Providing Treatments

I screen every patient who receives laser services at Las Vegas Dermatology prior to their initial treatment. If there is ever a problem, I can always say that I have at least seen every laser patient treated in my office. At every visit, someone being treated for a laser service in my clinic fills out a half page questionnaire asking if, among other things, they are taking any new medications, have been tanning recently, are pregnant or have a history of HSV in the area being treated. It is important to identify problem patients with unreasonable expectations and high-risk patients who are poor candidates prior to treatment.

As for the nuts and bolts of the laser hair removal practice, a laser aesthetician, nurse, or technician actually fires our laser depending on availability. We have compensated laser technicians in multiple different ways: sometimes with a higher salary and no bonus; other times with a lower salary, but a bonus based on productivity. When we were paying off the lease on the laser hair removal machine, we made it so that we would bonus the technician only if they earned more than the lease payment for the month in treatments (approximately $5,000, bonused at 10 percent over that rate). Whatever you do in regard to your laser hair removal business, expect that you will spend around $100,000 for a new machine and your yearly costs will run approximately $2,000 for upkeep if you don't have a service contract. Remember that you will need two machines if you want to treat light and dark skin types (1064nm and 755nm), unless your laser company has both wavelengths in one device. When purchasing a new laser, do your best to negotiate for a longer service contract. I've financed lasers in the past but am no longer willing to finance, so if I can't afford the machine, I don't purchase it. Your laser can and will go down. I don't have a service contract, so each time it goes down I pay for the service. Once a year I pay to have the machines evaluated to assure they are properly working.

Marketing and Engagement

We have tried all kinds of advertising to grow our laser hair removal business: magazines, certificates at charity events, Tweets, Facebook posts, Instagram, Periscope, Pinterest, YouTube videos, word of mouth, Google Ad Words, and VIP discount cards. I can't point to any one thing that worked better than anything else. I can tell you that we made the same amount when we spent $20,000/year on advertising that we did when we spent $10,000/year. The more I do as a business owner, the more I realize luck and timing make a huge difference in the bottom line. I'm not sure exactly what works to get people in the door, but I can tell you what does not work: Lowering your prices in an effort to gain business. For the most part people don't know the price of any product or service. An example of our pricing is $75 for an upper lip and $150 for a bilateral axilla laser hair removal treatment. Offering a discount for a package of treatments seems to be a winner, especially since we let people know that on average it takes six treatments to remove almost all of the hair. We sell packages at a 10 percent discount for three and 20 percent discount for six. Pricing isn't the issue. Awareness of the service offering is the issue.
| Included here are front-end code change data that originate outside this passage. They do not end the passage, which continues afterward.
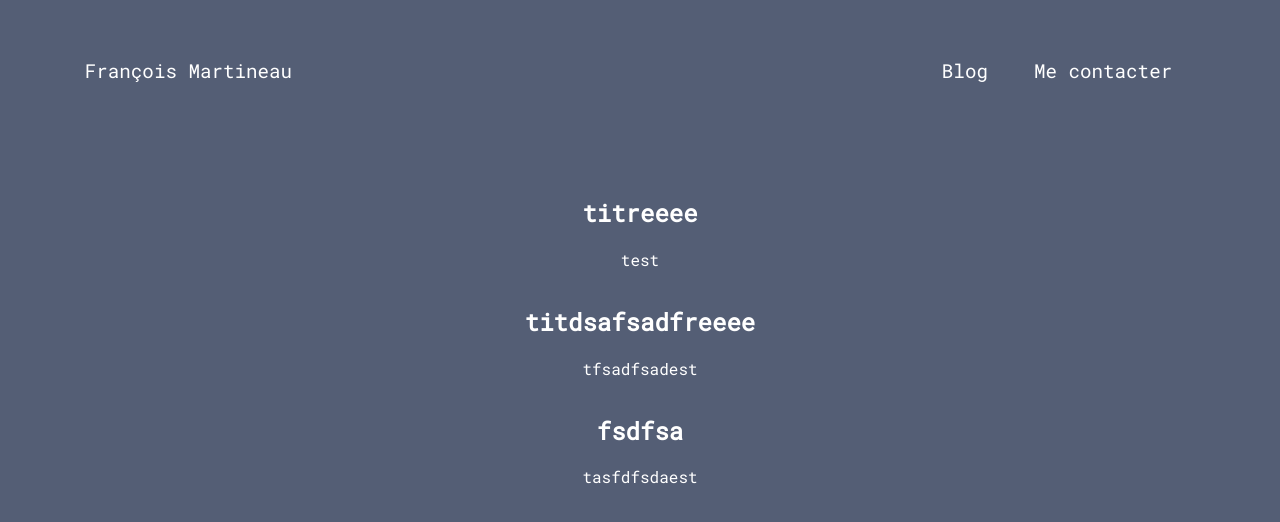
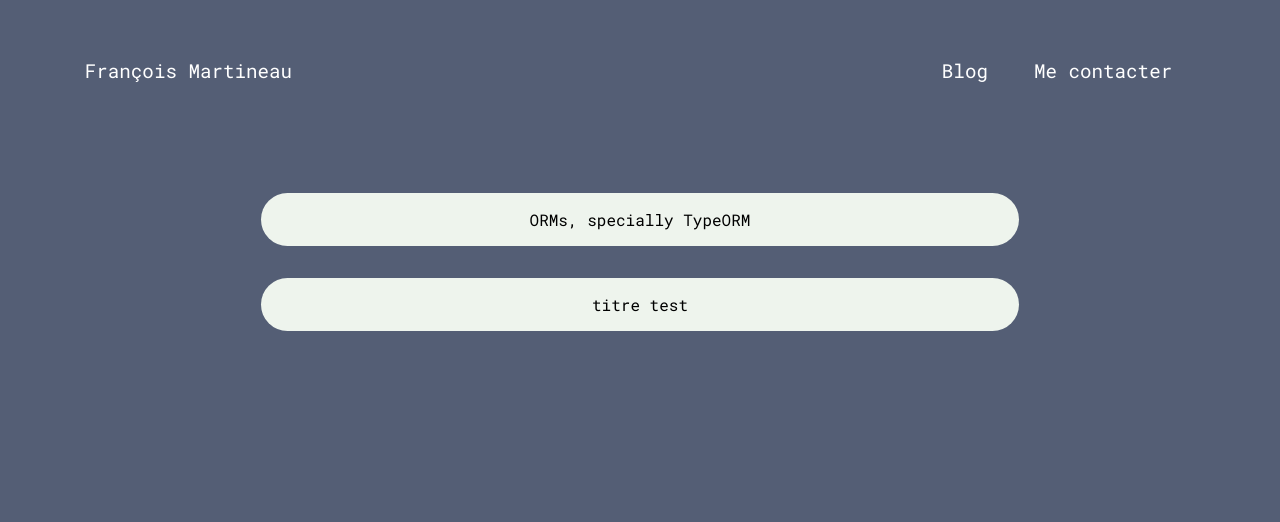
Before and after one commit to franccy29/portefolio, a React (Create React App) app: page / in a window 1280 px wide. Both pictures are taken after a click on the element "Blog". Shown: the top 522 px of the page. Built offline with nearby package versions, Linux system fonts and the light colour scheme.

Commit message:
blog automatique selon le fichier JSON

```diff
--- a/src/App.jsx
+++ b/src/App.jsx
@@ -3,12 +3,19 @@
 import HomePage from './components/HomePage.jsx';
 import Contact from './components/Contact.jsx';
 import Blog from './components/Blog.jsx';
+import BlogPost from './components/BlogPost.jsx';
 
 
 import { StyledApp } from "./styles/App.styles.jsx";
 
 function App() {
-  const [page, setPage] = useState("HomePage")
+  const [page, setPage] = useState("HomePage");
+  const [post, setPost] = useState(null);
+
+  const setWichPost = (id) => {
+    setPage("blogPost")
+    setPost(id)
+  }
 
   return (
     <StyledApp>
@@ -16,7 +23,8 @@
 
       {page === "HomePage" && <HomePage />}
       {page === "contact" && <Contact />}
-      {page === "blog" && <Blog />}
+      {page === "blog" && <Blog onClick={setWichPost} />}
+      {page === "blogPost" && <BlogPost id={post} />}
 
     </StyledApp>
   );
--- /dev/null
+++ b/src/blog/test.json
@@ -0,0 +1,15 @@
+[
+  {
+    "id": 0,
+    "title": "ORMs, specially TypeORM",
+    "text1": "An ORM is short for Object-Relational Mapping. It’s a wide term used, most of the time, to refer to a library that implements an ORM.This Object-Relational Mapping technique is meant to change the way you interact with the database.",
+    "img1": "https://miro.medium.com/max/700/1*dNC0xCS8d6mM2q4t5QBU1A.jpeg",
+    "text2": "The SQL language can be somethinghard to learn and also to use, these ORMs libraries make everything easier. You don’t have to use SQL anymore, you are using Python, PHP,Java, Javascript, or much more! This still requires a learning time like every framework but it pushes you in a direction of MVC and dry code too!"
+  },
+  {
+    "id": 1,
+    "title": "titre test",
+    "text1": "un text ici",
+    "img1": "https://www.freecodecamp.org/news/content/images/size/w2000/2021/06/Ekran-Resmi-2019-11-18-18.08.13.png"
+  }
+]
--- a/src/components/Blog.jsx
+++ b/src/components/Blog.jsx
@@ -1,17 +1,26 @@
 import React from 'react';
+import blogData from "../blog/test.json";
 import Post from "./Post.jsx";
+
 
 
 
 import { StyledBlog } from "../styles/Blog.styles.jsx";
 
 
-function Blog() {
-  const allPost = [<Post titre={"titreeee"} text={"test"} />, <Post titre={"titdsafsadfreeee"} text={"tfsadfsadest"} />, <Post titre={"fsdfsa"} text={"tasfdfsdaest"} />];
+function Blog(props) {
+  const { onClick } = props;
+  const blogPost = [];
+
+  blogData.forEach((data) => {
+    blogPost.push(<Post key={data.id} id={data.id} title={data.title} onClick={onClick} />)
+  });
 
   return (
     <StyledBlog>
-        {allPost}
+
+    {blogPost}
+
     </StyledBlog>
   );
 }
--- /dev/null
+++ b/src/components/BlogPost.jsx
@@ -0,0 +1,34 @@
+import React from 'react';
+import blogData from "../blog/test.json";
+
+import { StyledBlogPost } from "../styles/BlogPost.styles.jsx";
+
+
+function BlogPost(props) {
+  const { id } = props;
+
+  const article = blogData[id];
+  const output = [];
+
+  for (const key in article) {
+    if (key === "id") {
+
+    } else if (key === "title") {
+      output.push(<h2>{article[key]}</h2>);
+    } else if (key.substring(0, 3) === "img") {
+      output.push(<img src={article[key]} alt="blogImage" />);
+    } else {
+      output.push(<p>{article[key]}</p>);
+    }
+  }
+
+  return (
+    <StyledBlogPost>
+
+    {output}
+
+    </StyledBlogPost>
+  );
+}
+
+export default BlogPost;
--- a/src/components/HomePage.jsx
+++ b/src/components/HomePage.jsx
@@ -28,8 +28,8 @@
     gsap.to(intro.current, { duration: 2.5, x: 100 });
     gsap.to(images.current, { duration: 2.5, x: 100 });
     gsap.to(reactImage.current, { borderRadius: "20%", border: "5px solid #545e75" });
-    gsap.to(JsImage.current, { borderRadius: "20%", border: "5px solid black" });
-    gsap.to(nodeJsImage.current, { borderRadius: "20%", border: "5px solid white" });
+    gsap.to(JsImage.current, { borderRadius: "20%", border: "5px solid #545e75" });
+    gsap.to(nodeJsImage.current, { borderRadius: "20%", border: "5px solid #545e75" });
   });
 
 
--- a/src/components/Post.jsx
+++ b/src/components/Post.jsx
@@ -5,12 +5,11 @@
 import { StyledPost } from "../styles/Post.styles.jsx";
 
 function Post(props) {
-  const { text, titre } = props;
+  const { id, title, onClick } = props;
 
   return (
-    <StyledPost>
-        <h2>{titre}</h2>
-        <p>{text}</p>
+    <StyledPost onClick={() => onClick(id)} >
+        <p>{title}</p>
     </StyledPost>
   );
 }
--- /dev/null
+++ b/src/styles/BlogPost.styles.jsx
@@ -0,0 +1,13 @@
+import styled from 'styled-components'
+
+export const StyledBlogPost = styled.div`
+  color: white;
+  text-align: center;
+  margin-top: 5em;
+  width: 60%;
+  display: flex;
+  justify-content: center;
+  flex-direction: column;
+  align-items: center;
+  align-self: center;
+`;
--- a/src/styles/Post.styles.jsx
+++ b/src/styles/Post.styles.jsx
@@ -1,5 +1,12 @@
 import styled from 'styled-components'
 
 export const StyledPost = styled.div`
+  background-color: #eef4ed;
+  border-radius: 50px;
+  color: black;
+  margin: 1em 0;
 
+  :hover {
+  background-color: gray;
+  }
 `;
```
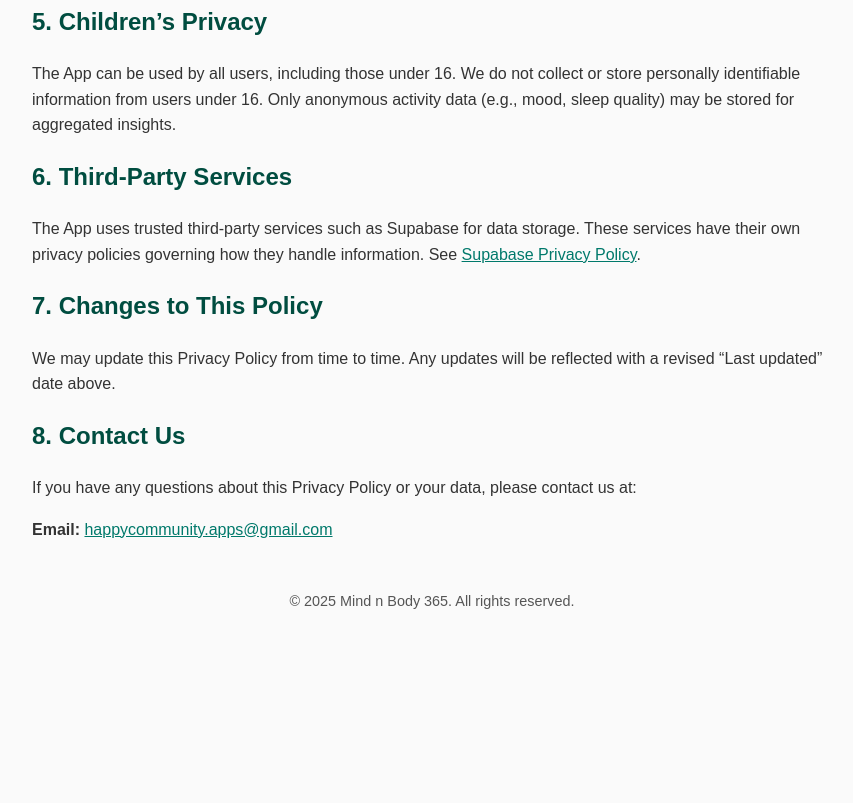
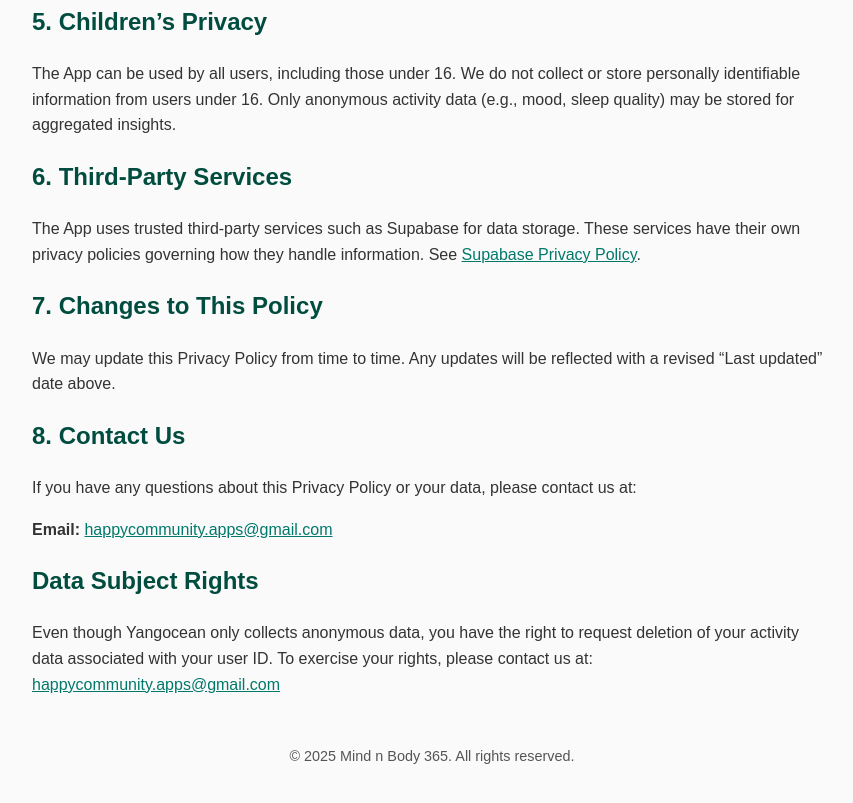
Before and after one commit to Happy-Community/privacy-policy, a plain HTML site: page index.html in a window 1280 px wide. Shown: the part 971-1774 px from the top of the page, without its empty margins (208-1061 px from the left). Before the commit the page ends 1647 px from the top, so only its background shows below. Drawn offline with Linux system fonts and the light colour scheme.

Commit message:
Update index.html

```diff
--- a/index.html
+++ b/index.html
@@ -74,6 +74,14 @@
   <p>If you have any questions about this Privacy Policy or your data, please contact us at:</p>
   <p><strong>Email:</strong> <a href="mailto:happycommunity.apps@gmail.com">happycommunity.apps@gmail.com</a></p>
 
+  <h2>Data Subject Rights</h2>
+<p>
+Even though Yangocean only collects anonymous data, you have the right to request deletion of your activity data associated with your user ID.
+To exercise your rights, please contact us at:
+<a href="mailto:happycommunity.apps@gmail.com">happycommunity.apps@gmail.com</a>
+</p>
+
+
   <footer>
     <p>© 2025 Mind n Body 365. All rights reserved.</p>
   </footer>
```
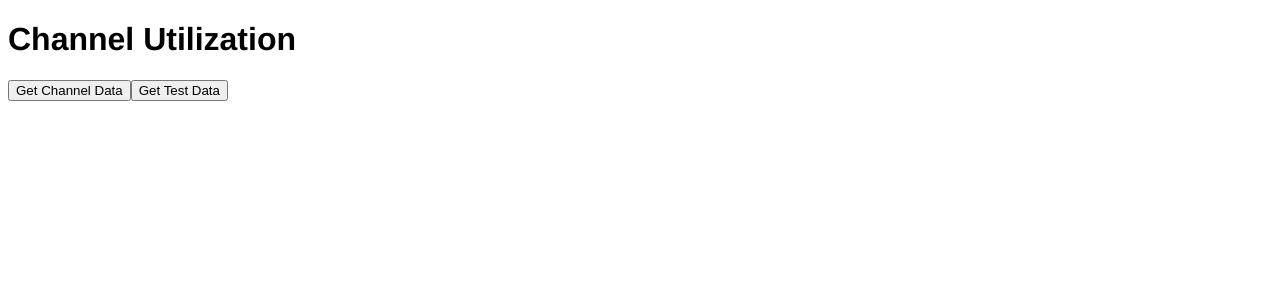
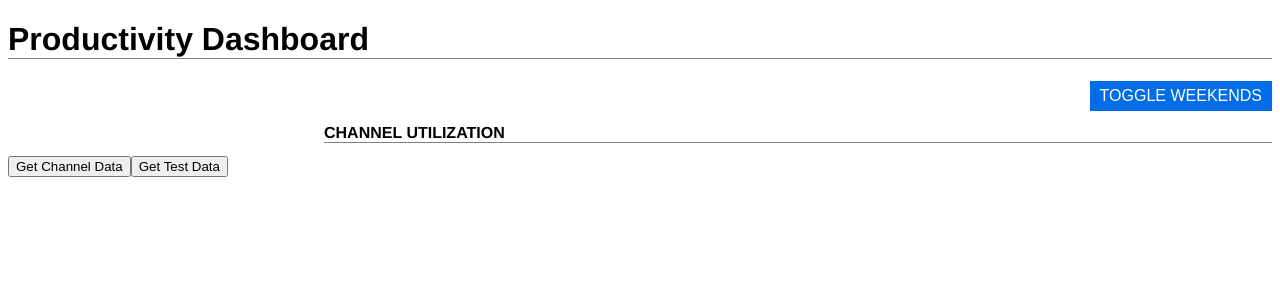
Before and after one commit to zachlchan/test_channel_utilization, a React app: page / in a window 1280 px wide. Shown: the top 300 px of the page. Built offline with nearby package versions, Linux system fonts and the light colour scheme; what fetch-mock would draw is missing.

Commit message:
implemented BarChart component with isWeekend method

```diff
--- a/src/components/App.js
+++ b/src/components/App.js
@@ -3,6 +3,7 @@ import React from 'react';
 import styled from 'styled-components';
 // Add the following import to any file you use async/await in
 import 'babel-polyfill';
+import BarChart from './BarChart';
 
 const App = () => {
     const getData = async (endpoint) => {
@@ -22,7 +23,8 @@ const App = () => {
 
     return (
         <StyledWrapper>
-            <h1>Channel Utilization</h1>
+            <h1>Productivity Dashboard</h1>
+            <BarChart />
             <button type="button" onClick={getChannels}>
                 Get Channel Data
             </button>
@@ -34,8 +36,9 @@ const App = () => {
 };
 
 const StyledWrapper = styled.div`
-    & h1 {
+    h1, h2 {
         font-family: 'Source Sans Pro',Helvetica,Arial,Lucida,sans-serif;
+        border-bottom: 1px solid gray;
     }
 `;
 
--- /dev/null
+++ b/src/components/BarChart.js
@@ -0,0 +1,54 @@
+import React from 'react';
+import styled from 'styled-components';
+
+const BarChart = () => {
+    const isWeekend = (date) => {
+        const testDate = new Date(date);
+        const day = testDate.getDay();
+        if (day === 0 || day === 6) return true;
+        return false;
+    };
+
+    return (
+        <StyledWrapper>
+            <div className="toggleContainer">
+                <button className="wkndBtn" type="button" onClick={() => console.log(isWeekend('2019-11-11T17:00:00Z'))}>
+                    toggle weekends
+                </button>
+            </div>
+            <h2>channel utilization</h2>
+        </StyledWrapper>
+    );
+};
+
+const StyledWrapper = styled.div`
+    h2 {
+        font-size: 100%;
+        text-transform: uppercase;
+        margin-left: 25%;
+    }
+    .toggleContainer {
+        display: flex;
+        justify-content: flex-end;
+    }
+    .wkndBtn {
+        font-size: 100%;
+        text-transform: uppercase;
+        line-height: 0.1;
+        color: white;
+        background-color: #006ce5;
+        height: 30px;
+        padding: 10px;
+        border: none;
+        :hover {
+            cursor: pointer;
+            opacity: 0.8;
+            transition: opacity 0.5s;
+        }
+        :focus {
+            outline: none;
+        }
+    }
+`;
+
+export default BarChart;
```
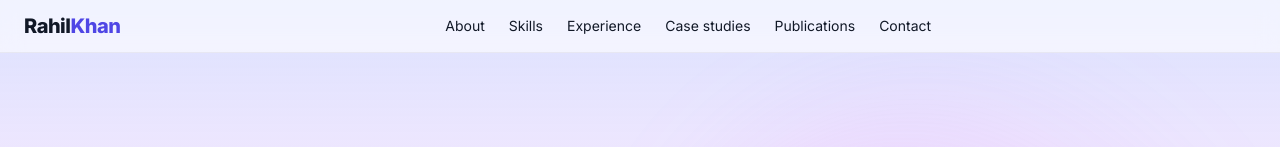
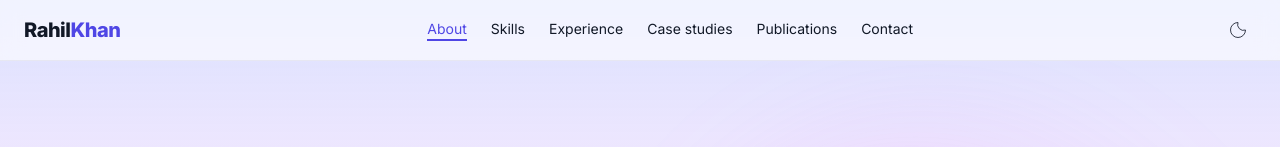
Before and after one commit to rahilkhan98/rahilkhan98.github.io, a plain HTML site: page index.html in a window 1280 px wide. Shown: the top 147 px of the page. Drawn offline with nearby package versions, Linux system fonts and the light colour scheme.

Commit message:
Revert "Removed theme change button"
This reverts commit a183fdfa574885904b36459856689e5c6e685329.

```diff
--- a/index.html
+++ b/index.html
@@ -57,6 +57,9 @@
         <div class="flex items-center gap-2">
           <button id="mobileMenuBtn" class="md:hidden p-2 rounded-lg hover:bg-black/5 dark:hover:bg-white/10" aria-label="Open menu">
             <svg xmlns="http://www.w3.org/2000/svg" width="22" height="22" viewBox="0 0 24 24" fill="none" stroke="currentColor"><path d="M4 6h16M4 12h16M4 18h16"/></svg>
+          </button>
+          <button id="themeBtn" class="p-2 rounded-lg hover:bg-black/5 dark:hover:bg-white/10" title="Toggle theme" aria-label="Toggle theme">
+            <svg xmlns="http://www.w3.org/2000/svg" viewBox="0 0 24 24" fill="none" stroke="currentColor" class="w-5 h-5"><path d="M12 3a9 9 0 1 0 9 9 7 7 0 0 1-9-9Z"/></svg>
           </button>
         </div>
       </div>
```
We have a post-laser kit available for purchase that includes a wash, 1% hydrocortisone and a sunscreen. It's not a huge moneymaker, but it is nice for patients to have a known product to apply to their skin to achieve a maximal result. Laser hair removal patients may be interested in other services, and the aesthetician is encouraged to ask the patient if they would like a Visia imaging study to better evaluate their facial skin. Once a photo is taken, they are asked if they would like to try a peel, microdermabrasion or other cosmetic service or product. You have to ask for the sale: “Would you like to add a lip treatment to your axillary laser hair removal service?”

Remember that hope is not a strategy; If you don't have a plan to get people through the door and to have them obtain services while in your office, then don't purchase a laser—lest you have a $100,000 doorstop.